Minnesota knows it needs to narrow an educational achievement gap that is among the worst in the nation, and many have been working hard on that challenge.
But now help is coming from an unexpected quarter. The University of St. Thomas, one of the premier Catholic higher learning institutions in the country, is stepping up in a way that could have enormous impact in coming years.
St. Thomas, which regularly attracts some of Minnesota’s best students, will open a new, two-year college in Fall 2017 that will be unlike anything this community has seen. Students who show promise but lack the foundation for college will be connected with mentors, tutors, health services, paid internships and life coaching that will prepare them to tackle rigorous upper division work, a four-year degree and, eventually, careers.

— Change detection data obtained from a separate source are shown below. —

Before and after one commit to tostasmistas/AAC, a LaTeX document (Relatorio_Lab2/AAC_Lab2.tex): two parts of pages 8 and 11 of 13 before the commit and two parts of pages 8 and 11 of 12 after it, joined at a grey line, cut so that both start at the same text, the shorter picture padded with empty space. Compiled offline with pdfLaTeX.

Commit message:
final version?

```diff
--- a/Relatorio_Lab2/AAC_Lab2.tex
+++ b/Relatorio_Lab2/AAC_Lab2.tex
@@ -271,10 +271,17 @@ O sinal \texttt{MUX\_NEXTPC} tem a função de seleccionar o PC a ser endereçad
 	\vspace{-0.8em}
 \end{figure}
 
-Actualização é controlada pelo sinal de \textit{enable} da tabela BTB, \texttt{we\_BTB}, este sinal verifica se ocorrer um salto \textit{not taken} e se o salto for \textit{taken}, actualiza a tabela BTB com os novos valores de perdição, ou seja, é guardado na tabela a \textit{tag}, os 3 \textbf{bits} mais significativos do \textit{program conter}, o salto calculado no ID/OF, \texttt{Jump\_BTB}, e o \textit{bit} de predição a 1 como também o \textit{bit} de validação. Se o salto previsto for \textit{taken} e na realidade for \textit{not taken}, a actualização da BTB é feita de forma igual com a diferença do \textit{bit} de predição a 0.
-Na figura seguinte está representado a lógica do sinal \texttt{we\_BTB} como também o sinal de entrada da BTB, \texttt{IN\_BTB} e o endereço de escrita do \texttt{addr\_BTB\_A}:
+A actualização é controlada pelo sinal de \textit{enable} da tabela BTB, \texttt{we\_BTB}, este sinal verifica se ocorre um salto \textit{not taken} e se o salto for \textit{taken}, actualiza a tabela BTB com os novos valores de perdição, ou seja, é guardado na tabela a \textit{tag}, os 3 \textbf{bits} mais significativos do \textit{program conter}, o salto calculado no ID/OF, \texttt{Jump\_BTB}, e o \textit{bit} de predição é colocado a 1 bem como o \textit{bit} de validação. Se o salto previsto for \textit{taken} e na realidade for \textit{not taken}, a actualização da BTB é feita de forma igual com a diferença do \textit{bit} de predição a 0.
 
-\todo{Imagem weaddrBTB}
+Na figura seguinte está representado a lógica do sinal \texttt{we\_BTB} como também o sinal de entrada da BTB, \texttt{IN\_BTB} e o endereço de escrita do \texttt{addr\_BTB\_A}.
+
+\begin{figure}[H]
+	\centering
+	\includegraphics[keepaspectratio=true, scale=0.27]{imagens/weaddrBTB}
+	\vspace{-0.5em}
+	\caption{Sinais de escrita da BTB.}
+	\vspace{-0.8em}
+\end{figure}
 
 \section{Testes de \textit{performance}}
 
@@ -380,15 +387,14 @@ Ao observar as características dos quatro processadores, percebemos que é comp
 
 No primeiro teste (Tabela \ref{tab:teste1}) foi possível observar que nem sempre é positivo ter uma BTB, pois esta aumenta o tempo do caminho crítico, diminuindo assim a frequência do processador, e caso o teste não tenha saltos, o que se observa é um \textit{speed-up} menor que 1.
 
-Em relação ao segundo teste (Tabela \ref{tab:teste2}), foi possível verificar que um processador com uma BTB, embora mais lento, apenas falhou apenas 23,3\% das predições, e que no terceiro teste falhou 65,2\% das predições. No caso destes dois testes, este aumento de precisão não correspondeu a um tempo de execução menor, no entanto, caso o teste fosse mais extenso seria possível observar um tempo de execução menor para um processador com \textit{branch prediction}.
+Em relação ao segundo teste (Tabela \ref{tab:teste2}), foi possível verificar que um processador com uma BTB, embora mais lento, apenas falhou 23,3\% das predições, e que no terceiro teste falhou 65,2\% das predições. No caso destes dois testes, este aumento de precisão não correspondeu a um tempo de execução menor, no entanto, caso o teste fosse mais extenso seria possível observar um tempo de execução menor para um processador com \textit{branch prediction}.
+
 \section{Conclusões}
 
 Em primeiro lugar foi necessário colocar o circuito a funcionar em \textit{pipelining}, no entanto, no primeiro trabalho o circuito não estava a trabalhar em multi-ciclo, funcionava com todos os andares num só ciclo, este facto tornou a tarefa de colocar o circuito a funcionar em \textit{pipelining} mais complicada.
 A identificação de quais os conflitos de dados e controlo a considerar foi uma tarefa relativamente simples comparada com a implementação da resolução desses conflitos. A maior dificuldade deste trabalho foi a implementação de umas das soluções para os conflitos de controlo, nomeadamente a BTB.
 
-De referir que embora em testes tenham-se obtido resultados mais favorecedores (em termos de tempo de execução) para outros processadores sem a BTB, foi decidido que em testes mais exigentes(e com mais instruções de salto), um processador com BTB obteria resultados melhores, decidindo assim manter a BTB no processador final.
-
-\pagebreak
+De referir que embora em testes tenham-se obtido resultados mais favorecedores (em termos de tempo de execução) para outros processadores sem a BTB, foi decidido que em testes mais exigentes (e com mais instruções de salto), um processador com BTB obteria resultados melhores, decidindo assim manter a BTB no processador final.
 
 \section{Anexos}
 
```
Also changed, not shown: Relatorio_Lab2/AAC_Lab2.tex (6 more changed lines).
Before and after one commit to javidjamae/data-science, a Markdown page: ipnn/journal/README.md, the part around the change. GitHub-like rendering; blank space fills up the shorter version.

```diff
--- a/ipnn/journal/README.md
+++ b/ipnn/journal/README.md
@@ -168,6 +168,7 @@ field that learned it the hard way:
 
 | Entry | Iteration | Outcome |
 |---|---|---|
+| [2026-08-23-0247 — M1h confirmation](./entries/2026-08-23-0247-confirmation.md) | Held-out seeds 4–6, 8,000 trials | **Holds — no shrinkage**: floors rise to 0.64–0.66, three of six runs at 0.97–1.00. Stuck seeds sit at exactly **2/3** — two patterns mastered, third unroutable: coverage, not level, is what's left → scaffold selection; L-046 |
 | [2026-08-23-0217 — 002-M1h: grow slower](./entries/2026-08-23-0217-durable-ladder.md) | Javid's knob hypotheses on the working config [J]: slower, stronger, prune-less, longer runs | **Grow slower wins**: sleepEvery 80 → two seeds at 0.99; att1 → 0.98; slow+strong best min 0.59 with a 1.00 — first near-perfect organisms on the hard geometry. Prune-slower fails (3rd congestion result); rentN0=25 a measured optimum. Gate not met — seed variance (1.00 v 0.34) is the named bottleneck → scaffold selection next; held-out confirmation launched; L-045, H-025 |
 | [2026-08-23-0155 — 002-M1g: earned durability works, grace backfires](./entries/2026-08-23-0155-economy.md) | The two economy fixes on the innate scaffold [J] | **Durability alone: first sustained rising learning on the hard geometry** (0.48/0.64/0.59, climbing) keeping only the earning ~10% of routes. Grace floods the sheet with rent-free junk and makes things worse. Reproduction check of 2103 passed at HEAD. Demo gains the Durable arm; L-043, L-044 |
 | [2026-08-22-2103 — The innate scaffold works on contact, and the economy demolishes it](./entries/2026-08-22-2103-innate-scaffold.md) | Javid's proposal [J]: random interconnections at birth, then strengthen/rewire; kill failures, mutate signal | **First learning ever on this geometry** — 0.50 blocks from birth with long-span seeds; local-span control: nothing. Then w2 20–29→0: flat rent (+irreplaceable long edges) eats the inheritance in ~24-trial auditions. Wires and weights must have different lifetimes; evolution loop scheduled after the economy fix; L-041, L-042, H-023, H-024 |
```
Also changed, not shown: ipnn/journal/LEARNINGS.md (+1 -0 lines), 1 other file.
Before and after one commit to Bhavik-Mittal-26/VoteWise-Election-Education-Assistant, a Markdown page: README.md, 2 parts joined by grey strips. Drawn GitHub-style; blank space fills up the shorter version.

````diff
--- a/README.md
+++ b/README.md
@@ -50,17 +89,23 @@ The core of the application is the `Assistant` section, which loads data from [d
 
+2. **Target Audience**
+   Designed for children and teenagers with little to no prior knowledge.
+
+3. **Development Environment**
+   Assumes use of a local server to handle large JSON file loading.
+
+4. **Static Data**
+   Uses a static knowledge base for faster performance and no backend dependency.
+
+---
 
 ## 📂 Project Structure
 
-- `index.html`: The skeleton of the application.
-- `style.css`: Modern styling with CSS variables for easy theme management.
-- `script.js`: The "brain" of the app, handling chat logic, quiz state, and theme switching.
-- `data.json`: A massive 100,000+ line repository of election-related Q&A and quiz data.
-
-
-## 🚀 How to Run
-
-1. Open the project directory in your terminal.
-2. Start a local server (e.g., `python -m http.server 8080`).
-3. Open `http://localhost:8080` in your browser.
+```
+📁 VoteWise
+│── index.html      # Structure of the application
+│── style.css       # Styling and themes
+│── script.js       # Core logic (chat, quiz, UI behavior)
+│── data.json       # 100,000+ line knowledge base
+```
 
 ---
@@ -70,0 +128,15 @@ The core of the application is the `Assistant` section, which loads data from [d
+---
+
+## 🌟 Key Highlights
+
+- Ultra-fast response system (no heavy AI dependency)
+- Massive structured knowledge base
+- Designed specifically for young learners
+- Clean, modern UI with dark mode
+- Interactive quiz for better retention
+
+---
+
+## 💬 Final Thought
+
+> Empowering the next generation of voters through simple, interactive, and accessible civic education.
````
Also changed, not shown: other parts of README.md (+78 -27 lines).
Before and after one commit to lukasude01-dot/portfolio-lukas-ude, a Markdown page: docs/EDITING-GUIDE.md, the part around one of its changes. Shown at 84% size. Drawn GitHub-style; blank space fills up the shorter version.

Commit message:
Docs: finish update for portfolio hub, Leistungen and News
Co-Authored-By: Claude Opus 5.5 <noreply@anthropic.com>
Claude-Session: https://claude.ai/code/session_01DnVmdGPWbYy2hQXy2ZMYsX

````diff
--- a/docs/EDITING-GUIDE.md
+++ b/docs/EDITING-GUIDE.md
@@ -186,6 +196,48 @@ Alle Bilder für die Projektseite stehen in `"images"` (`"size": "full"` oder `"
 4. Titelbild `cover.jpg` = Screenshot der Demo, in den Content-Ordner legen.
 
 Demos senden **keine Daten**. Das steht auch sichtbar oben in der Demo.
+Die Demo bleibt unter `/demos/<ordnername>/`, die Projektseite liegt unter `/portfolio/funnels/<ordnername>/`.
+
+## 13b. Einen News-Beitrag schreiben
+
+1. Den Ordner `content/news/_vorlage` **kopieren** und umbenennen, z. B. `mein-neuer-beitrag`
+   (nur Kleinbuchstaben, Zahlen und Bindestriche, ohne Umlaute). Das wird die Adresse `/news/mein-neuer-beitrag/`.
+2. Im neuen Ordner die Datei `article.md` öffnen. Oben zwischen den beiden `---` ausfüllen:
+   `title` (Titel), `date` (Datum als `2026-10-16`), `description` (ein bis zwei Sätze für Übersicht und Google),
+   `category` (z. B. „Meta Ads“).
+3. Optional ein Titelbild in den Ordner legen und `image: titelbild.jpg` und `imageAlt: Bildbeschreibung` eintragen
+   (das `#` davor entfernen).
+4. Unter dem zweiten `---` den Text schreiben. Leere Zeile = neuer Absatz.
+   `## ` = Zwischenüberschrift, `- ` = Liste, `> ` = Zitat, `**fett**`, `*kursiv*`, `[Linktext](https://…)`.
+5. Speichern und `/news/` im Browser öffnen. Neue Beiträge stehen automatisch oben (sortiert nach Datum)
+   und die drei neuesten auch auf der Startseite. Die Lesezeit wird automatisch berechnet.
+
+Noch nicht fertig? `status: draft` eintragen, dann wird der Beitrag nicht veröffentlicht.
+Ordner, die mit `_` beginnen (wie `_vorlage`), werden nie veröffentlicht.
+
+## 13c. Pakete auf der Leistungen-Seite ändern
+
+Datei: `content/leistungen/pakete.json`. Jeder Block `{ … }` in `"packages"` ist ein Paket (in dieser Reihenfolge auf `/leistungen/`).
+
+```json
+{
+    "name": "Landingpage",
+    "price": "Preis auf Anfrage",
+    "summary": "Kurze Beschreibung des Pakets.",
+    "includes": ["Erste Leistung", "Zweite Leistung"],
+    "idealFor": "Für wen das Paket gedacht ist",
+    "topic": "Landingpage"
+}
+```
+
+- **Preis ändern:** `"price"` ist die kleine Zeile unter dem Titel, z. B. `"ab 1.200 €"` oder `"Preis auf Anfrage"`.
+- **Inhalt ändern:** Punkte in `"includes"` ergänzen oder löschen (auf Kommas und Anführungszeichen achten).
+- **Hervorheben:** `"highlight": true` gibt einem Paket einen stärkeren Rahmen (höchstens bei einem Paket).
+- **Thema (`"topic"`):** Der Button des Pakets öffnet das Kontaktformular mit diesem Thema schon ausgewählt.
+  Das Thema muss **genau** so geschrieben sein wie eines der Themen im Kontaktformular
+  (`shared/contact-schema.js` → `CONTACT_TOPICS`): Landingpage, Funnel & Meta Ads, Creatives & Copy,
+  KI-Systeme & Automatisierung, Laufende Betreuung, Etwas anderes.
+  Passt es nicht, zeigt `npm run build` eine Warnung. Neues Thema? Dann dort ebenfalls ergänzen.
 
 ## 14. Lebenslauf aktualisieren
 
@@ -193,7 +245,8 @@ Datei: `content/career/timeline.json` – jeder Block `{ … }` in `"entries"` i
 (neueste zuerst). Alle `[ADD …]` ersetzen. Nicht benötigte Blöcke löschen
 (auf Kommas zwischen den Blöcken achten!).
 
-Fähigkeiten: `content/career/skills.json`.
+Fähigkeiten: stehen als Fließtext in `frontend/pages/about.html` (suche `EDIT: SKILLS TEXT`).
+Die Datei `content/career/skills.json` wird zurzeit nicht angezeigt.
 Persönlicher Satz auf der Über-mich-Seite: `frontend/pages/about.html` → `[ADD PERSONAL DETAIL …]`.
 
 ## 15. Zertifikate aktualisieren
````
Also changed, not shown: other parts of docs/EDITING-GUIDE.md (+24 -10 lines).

The approach is one that shows a deep thoughtfulness about hurdles some disadvantaged students face that go far beyond academics. Through generous donations and a strong commitment, St. Thomas will keep tuition low — less than half the normal amount and enough support that the neediest students will pay no more than $1,000 per year. That’s critical, since many low-income students fail to complete their degrees because they cannot afford tuition and related expenses.
Businessman Mike Dougherty is providing a significant amount of start-up money for what will be Dougherty Family College. That’s because he knows what it’s like to need a second chance. An orphan by 12, Dougherty washed out in his first college attempt. It wasn’t until after he’d done a stint in the Army, where they discovered his learning disability and taught him to cope with it, that Dougherty felt prepared to try again. St. Thomas, he said, gave him that chance, and now he is determined to provide it for others.
“We want to do this right,” Dougherty said. “Every student will get a mentor, a computer, a bus pass, two meals a day. We’ll have a nurse on staff.” Students’ days will start with a leadership development class, and one day a week they’ll work at corporate internships designed to offer both pay and opportunities.
But it will take help from a generous community to ensure the success of this experiment. St. Thomas President Julie Sullivan says donors will be asked to contribute, and corporations will be asked to provide the internships.
“This has to break even,” Sullivan said. “We’re not intending to make money off this, but it has to be self-sustaining without draining resources from our other programs.” This is the chance for Tommie alums and others to show that a wraparound approach like this can help students in need reach their full potential.
The 150 students admitted each year will have to work hard. The investment in them will be high and so will the expectations. But the chance to rewrite the story of their lives will be immeasurable.